16 Foods That Are Uniquely Arkansas
Cultural traditions blended with fresh ingredients keep food offerings in Arkansas exciting.
Created by Blackie Donnelly, who went to Mexico and came back to stir up this spice-packed yellow concoction at Mexico Chiquito in North Little Rock. It’s been served since the 1940s. Today you can find it at all sorts of restaurants in Arkansas, ranging from white to yellow to orange to red, served with tortilla chips — and sometimes french fries.
Devised by Burnell “Fatman” Austin in 1963 at The Duchess Drive In in Atkins —home of the Atkins Pickle Fest. Traditionally battered and fried pickle chips; some restaurants serve battered and deep-fried pickle spears. Ranch dressing is the usual accompaniment.
Popular both in Arkansas restaurants and homes, this is a confection made with a flour and pecan or butter crust with a soured cream cheese bottom, whipped cream top and a layer of chocolate custard in-between.
More soybeans are grown in Arkansas than anywhere else in the world. American Vegetable Soybean & Edamame recently opened an edamame plant in Mulberry. Edamame is the immature soybean still in its pod, often served steamed as an appetizer for Asian foods.
In many rural areas of Arkansas, this breakfast staple is offered instead of oatmeal.
Believed to have been created in the Arkansas Ozarks. The gravy, made from flour, butter, sugar and cocoa powder, is served with biscuits at many country-style restaurants.
Arkansas food festivals celebrate everything from strawberries to peaches, watermelon to pink tomatoes, purplehull peas to crawfish, and even cornbread. Read more about Arkansas food festivals here.
The state grape is the Cynthiana, but you’ll also find muscadines well represented with jams, jellies and wines.
This variant of the cowpea is a polebean whose bright purple pods are primarily grown and raised in South Arkansas. It’s praised and celebrated each year at the Emerson Purplehull Pea Festival.
Sure, other states have watermelon — but Arkansas is home to the sweetest watermelons in the world. A unique layer of limestone running under a layer of sandy topsoil in and around the town of Cave City, added to long hot summers, somehow produces watermelons with a higher sugar content than those found elsewhere.
Petit Jean Meats
Founded in 1926, when Felix Schlosser and Ellis Bentley opened a meat market in Morrilton. The Ruff brothers, who delivered products for the company, took over its management in the 1950s and have kept this Arkansas manufacturer growing all these years. Petit Jean Meats sells hams, bacon, summer sausages, hot dogs and all sorts of other meat goods all over Arkansas.
Cavender’s Greek Seasoning
Since 1971, Cavender’s Greek Seasoning has flavored burgers, steaks, chicken and even popcorn, bringing a uniquely Arkansas flavor to food.
Yarnell’s Ice Cream

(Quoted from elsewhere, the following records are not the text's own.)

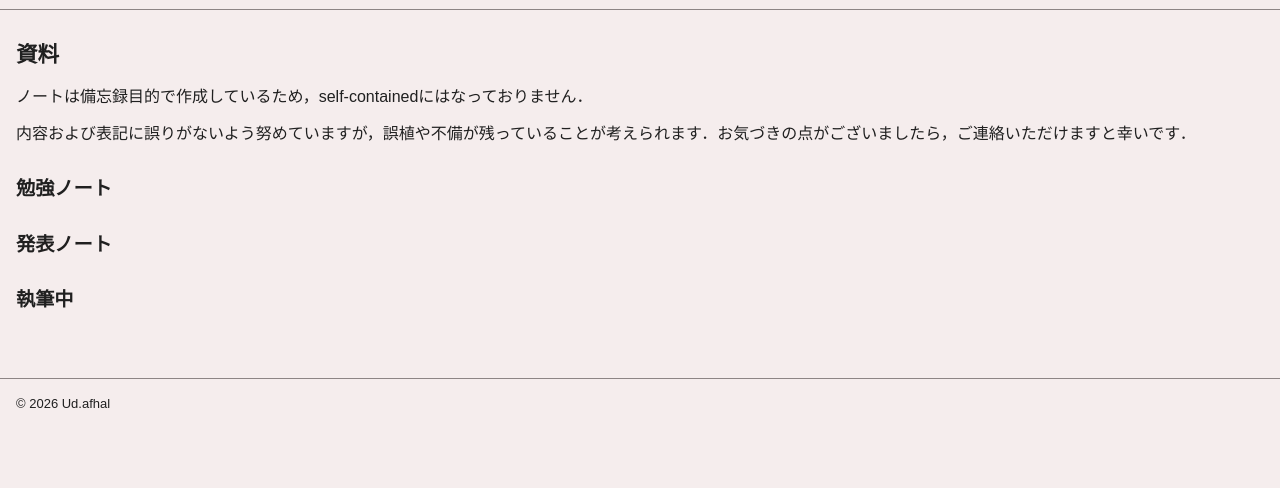
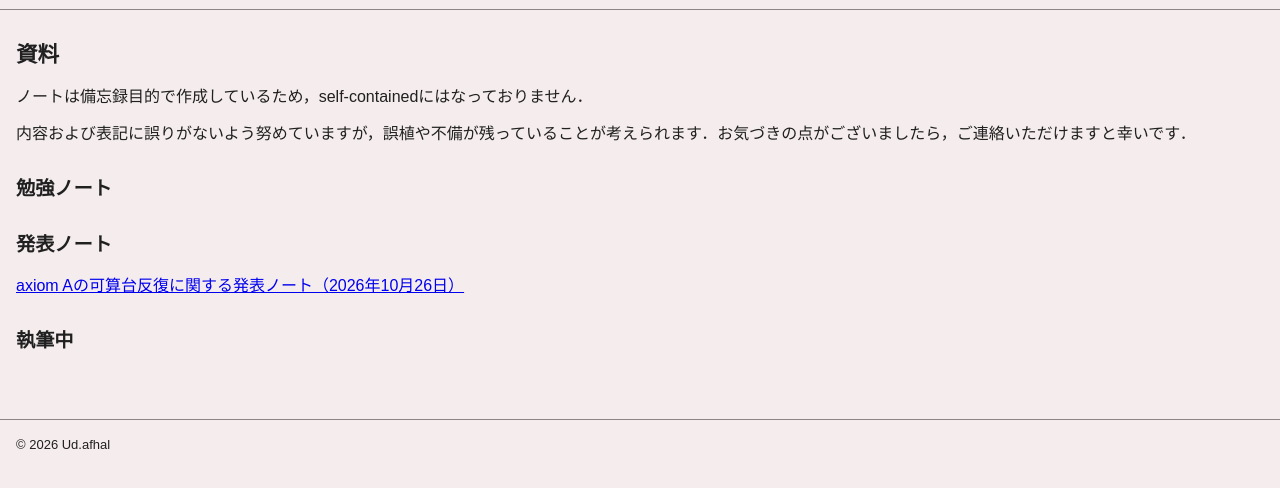
Before and after one commit to ud-afhal/ud-afhal.github.io, a plain HTML site: page materials.html in a window 1280 px wide. Shown: the part 94-582 px from the top of the page. Drawn offline with Linux system fonts and the light colour scheme.

Commit message:
Update materials.html

```diff
--- a/materials.html
+++ b/materials.html
@@ -14,6 +14,7 @@
 <p>内容および表記に誤りがないよう努めていますが，誤植や不備が残っていることが考えられます．お気づきの点がございましたら，ご連絡いただけますと幸いです．</p>
 <h2>勉強ノート</h2>
 <h2>発表ノート</h2>
+<a href="https://ud-afhal.github.io/materials/axiomA.html">axiom Aの可算台反復に関する発表ノート（2026年10月26日）</a>
 <h2>執筆中</h2>
 </main>
 <footer class="site-footer">© 2026 Ud.afhal</footer>
```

Founded in 1932 and closed in June 2011, Yarnell's has recently reopened under new ownership. More than a dozen flavors are now available in grocery store freezers all over the state.
Mountain Valley Water
With a distinctive green bottle with the red or blue label (red for the spring water, blue for the sparkling), Mountain Valley has replaced Perrier as the house water of choice at some of the finest dining establishments in the world.
Grapette and Orangette
These sodas came out of Camden in the 1920s, one of the “Fooks Flavors” sold out of the trunk of Benjamin Tyndle Fooks’ car. The sodas were discontinued in the 1970s but revived by Walmart in 2000.
Based in Stuttgart, Riceland is the world’s largest miller and marketer of rice and rice products. Arkansas produces far more rice than any other U.S. state.